> **Task requirements**: Check each line of the entries. Copy the ones that contain the string "pickup".

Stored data

#####

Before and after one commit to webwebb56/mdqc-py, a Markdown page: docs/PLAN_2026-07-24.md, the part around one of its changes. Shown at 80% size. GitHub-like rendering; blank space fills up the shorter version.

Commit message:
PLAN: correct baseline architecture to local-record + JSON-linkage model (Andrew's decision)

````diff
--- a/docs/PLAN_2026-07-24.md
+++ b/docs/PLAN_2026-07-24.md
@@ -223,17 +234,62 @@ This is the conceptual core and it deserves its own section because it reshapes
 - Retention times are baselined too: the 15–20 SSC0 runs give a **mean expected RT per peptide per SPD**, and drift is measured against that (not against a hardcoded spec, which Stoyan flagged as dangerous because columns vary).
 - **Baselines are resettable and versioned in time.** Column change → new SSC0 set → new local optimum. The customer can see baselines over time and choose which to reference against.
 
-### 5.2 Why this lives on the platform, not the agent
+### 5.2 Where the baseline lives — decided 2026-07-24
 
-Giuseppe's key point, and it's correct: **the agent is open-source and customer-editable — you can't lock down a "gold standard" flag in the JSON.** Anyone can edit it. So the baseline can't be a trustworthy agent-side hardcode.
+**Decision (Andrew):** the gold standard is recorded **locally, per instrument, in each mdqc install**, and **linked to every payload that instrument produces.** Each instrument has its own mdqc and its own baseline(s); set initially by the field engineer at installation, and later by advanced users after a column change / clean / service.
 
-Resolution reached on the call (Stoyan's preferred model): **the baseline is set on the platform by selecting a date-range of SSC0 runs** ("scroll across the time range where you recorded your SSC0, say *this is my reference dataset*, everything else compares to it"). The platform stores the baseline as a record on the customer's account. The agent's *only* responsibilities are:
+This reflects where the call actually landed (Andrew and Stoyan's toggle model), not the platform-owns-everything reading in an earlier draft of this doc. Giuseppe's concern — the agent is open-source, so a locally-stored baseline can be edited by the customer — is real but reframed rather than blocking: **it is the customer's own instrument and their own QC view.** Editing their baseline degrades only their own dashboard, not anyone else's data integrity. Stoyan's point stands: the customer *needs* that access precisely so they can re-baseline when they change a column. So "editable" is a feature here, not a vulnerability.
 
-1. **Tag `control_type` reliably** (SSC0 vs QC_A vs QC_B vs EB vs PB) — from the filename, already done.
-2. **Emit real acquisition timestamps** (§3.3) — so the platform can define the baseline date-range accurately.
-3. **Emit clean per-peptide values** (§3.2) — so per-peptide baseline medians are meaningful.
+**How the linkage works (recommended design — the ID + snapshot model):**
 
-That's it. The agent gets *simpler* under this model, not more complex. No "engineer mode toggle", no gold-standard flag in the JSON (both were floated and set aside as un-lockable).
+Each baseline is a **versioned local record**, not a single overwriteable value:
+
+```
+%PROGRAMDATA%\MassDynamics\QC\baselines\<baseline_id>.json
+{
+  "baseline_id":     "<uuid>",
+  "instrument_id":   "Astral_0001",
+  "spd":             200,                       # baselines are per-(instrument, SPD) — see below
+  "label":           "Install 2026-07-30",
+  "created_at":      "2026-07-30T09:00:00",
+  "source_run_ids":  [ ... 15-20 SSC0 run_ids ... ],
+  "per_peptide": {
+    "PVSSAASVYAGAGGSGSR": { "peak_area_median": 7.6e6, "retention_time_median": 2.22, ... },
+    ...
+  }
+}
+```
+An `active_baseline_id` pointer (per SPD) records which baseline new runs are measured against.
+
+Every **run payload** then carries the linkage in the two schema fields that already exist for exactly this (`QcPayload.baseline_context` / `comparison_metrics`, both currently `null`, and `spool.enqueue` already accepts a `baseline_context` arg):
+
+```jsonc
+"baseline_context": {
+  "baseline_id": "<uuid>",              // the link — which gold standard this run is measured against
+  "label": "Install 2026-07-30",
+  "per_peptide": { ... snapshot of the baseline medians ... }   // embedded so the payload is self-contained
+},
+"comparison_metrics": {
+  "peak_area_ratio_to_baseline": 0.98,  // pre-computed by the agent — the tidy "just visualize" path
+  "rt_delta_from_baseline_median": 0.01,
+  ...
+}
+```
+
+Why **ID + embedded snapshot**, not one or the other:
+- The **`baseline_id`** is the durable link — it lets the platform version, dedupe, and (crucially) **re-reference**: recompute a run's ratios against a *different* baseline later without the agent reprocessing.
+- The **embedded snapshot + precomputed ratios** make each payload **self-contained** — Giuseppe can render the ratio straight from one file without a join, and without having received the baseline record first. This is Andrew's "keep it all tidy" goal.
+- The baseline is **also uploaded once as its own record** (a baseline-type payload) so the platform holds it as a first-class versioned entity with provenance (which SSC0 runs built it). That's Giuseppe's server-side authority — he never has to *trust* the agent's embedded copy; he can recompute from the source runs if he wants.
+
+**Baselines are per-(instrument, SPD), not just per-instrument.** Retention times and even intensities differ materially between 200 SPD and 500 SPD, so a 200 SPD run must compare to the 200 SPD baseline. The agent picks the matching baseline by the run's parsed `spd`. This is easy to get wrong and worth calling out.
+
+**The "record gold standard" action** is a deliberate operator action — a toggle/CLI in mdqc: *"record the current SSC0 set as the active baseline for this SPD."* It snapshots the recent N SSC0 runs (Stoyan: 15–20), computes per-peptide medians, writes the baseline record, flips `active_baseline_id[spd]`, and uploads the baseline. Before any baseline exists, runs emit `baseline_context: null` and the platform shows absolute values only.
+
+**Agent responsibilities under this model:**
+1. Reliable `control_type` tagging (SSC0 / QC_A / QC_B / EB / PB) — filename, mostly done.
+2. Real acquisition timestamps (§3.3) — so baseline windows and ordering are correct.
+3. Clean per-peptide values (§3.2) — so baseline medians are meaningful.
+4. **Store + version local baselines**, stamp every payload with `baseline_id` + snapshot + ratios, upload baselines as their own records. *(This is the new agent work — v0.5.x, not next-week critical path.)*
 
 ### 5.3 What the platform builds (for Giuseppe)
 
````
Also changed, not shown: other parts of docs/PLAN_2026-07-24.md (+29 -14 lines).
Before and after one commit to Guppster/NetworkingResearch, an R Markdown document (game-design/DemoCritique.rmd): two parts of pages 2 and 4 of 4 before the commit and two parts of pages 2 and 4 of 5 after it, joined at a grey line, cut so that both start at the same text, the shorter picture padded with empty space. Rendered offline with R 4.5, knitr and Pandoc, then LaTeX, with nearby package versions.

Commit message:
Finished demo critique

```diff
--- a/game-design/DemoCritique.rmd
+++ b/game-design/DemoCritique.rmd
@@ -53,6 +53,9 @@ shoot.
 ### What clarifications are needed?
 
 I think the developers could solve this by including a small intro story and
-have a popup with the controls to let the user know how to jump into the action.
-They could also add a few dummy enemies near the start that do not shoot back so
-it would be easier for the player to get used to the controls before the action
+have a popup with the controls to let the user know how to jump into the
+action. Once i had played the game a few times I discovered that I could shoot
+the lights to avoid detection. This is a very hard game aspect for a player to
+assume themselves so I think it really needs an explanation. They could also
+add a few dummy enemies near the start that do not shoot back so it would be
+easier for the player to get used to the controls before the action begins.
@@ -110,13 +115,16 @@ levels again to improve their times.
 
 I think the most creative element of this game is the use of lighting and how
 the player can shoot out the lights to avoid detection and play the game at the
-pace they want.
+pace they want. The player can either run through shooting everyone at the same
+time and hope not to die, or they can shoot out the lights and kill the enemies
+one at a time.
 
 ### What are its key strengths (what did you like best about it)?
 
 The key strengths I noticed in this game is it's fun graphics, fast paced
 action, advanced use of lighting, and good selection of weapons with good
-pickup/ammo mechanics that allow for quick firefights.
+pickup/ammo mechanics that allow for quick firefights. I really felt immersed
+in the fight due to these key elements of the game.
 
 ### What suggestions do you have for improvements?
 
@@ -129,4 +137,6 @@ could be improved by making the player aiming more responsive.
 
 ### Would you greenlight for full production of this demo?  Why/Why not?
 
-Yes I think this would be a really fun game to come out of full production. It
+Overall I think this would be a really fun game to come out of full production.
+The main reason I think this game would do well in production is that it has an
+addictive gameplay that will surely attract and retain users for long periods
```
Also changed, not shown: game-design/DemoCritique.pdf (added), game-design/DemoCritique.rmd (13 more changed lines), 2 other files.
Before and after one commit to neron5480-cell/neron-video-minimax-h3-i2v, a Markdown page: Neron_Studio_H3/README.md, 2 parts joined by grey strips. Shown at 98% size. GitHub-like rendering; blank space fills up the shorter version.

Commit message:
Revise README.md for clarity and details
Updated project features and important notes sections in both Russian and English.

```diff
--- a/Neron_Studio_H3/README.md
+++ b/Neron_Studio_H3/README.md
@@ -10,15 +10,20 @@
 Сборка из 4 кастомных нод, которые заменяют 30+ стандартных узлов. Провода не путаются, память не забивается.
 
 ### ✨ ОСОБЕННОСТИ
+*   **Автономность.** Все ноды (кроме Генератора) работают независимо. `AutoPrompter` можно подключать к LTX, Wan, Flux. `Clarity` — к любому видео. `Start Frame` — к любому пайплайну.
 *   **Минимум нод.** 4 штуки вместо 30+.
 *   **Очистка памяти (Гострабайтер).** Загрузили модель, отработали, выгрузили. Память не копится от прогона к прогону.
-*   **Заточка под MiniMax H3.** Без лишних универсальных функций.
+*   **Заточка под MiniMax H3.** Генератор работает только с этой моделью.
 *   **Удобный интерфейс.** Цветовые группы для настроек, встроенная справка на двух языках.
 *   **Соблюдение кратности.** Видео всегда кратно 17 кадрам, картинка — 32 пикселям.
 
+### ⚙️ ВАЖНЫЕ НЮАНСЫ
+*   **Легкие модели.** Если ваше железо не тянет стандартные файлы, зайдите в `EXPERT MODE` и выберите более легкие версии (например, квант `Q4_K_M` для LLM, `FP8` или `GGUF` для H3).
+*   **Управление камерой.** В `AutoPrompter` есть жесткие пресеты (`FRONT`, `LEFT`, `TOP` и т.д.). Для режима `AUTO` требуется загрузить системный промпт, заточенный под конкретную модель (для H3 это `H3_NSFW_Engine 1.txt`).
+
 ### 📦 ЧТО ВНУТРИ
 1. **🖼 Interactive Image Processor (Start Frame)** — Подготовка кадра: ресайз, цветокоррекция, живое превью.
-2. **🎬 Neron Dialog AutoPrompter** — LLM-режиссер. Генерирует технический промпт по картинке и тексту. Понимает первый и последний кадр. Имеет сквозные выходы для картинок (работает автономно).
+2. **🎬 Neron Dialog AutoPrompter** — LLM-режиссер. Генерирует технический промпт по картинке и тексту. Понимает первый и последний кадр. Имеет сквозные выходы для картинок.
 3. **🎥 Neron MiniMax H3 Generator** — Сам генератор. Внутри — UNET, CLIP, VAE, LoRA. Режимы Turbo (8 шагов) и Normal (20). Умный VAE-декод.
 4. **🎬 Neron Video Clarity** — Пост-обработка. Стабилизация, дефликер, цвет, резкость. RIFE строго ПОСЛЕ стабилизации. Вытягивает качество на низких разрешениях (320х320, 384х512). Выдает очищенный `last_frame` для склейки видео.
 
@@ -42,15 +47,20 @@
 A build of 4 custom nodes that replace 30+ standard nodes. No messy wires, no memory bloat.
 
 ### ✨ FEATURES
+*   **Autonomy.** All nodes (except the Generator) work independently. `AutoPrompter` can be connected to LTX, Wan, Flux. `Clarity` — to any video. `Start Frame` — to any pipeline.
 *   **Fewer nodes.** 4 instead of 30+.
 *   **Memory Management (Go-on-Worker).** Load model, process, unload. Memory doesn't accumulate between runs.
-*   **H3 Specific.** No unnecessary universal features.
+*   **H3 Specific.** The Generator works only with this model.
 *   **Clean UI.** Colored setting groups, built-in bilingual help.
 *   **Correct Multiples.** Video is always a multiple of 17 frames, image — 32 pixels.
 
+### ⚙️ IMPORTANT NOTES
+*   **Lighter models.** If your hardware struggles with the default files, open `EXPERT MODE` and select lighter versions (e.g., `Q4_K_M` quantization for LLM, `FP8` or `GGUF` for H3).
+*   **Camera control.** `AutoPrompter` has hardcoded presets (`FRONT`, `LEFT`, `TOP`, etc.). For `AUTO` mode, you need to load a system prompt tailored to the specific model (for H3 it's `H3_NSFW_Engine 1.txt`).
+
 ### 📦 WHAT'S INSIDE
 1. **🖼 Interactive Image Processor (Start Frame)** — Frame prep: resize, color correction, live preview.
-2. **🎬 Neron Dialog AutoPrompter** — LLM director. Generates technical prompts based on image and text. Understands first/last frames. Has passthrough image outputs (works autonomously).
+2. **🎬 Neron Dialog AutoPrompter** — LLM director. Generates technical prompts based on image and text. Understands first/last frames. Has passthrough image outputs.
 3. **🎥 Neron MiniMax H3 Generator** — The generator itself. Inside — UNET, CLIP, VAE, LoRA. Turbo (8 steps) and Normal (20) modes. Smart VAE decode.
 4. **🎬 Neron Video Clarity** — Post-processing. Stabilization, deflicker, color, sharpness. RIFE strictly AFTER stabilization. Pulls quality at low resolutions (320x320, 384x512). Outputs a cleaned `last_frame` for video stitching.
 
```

#####

> **Response**:
-pickup/ammo mechanics that allow for quick firefights.
+pickup/ammo mechanics that allow for quick firefights. I really felt immersed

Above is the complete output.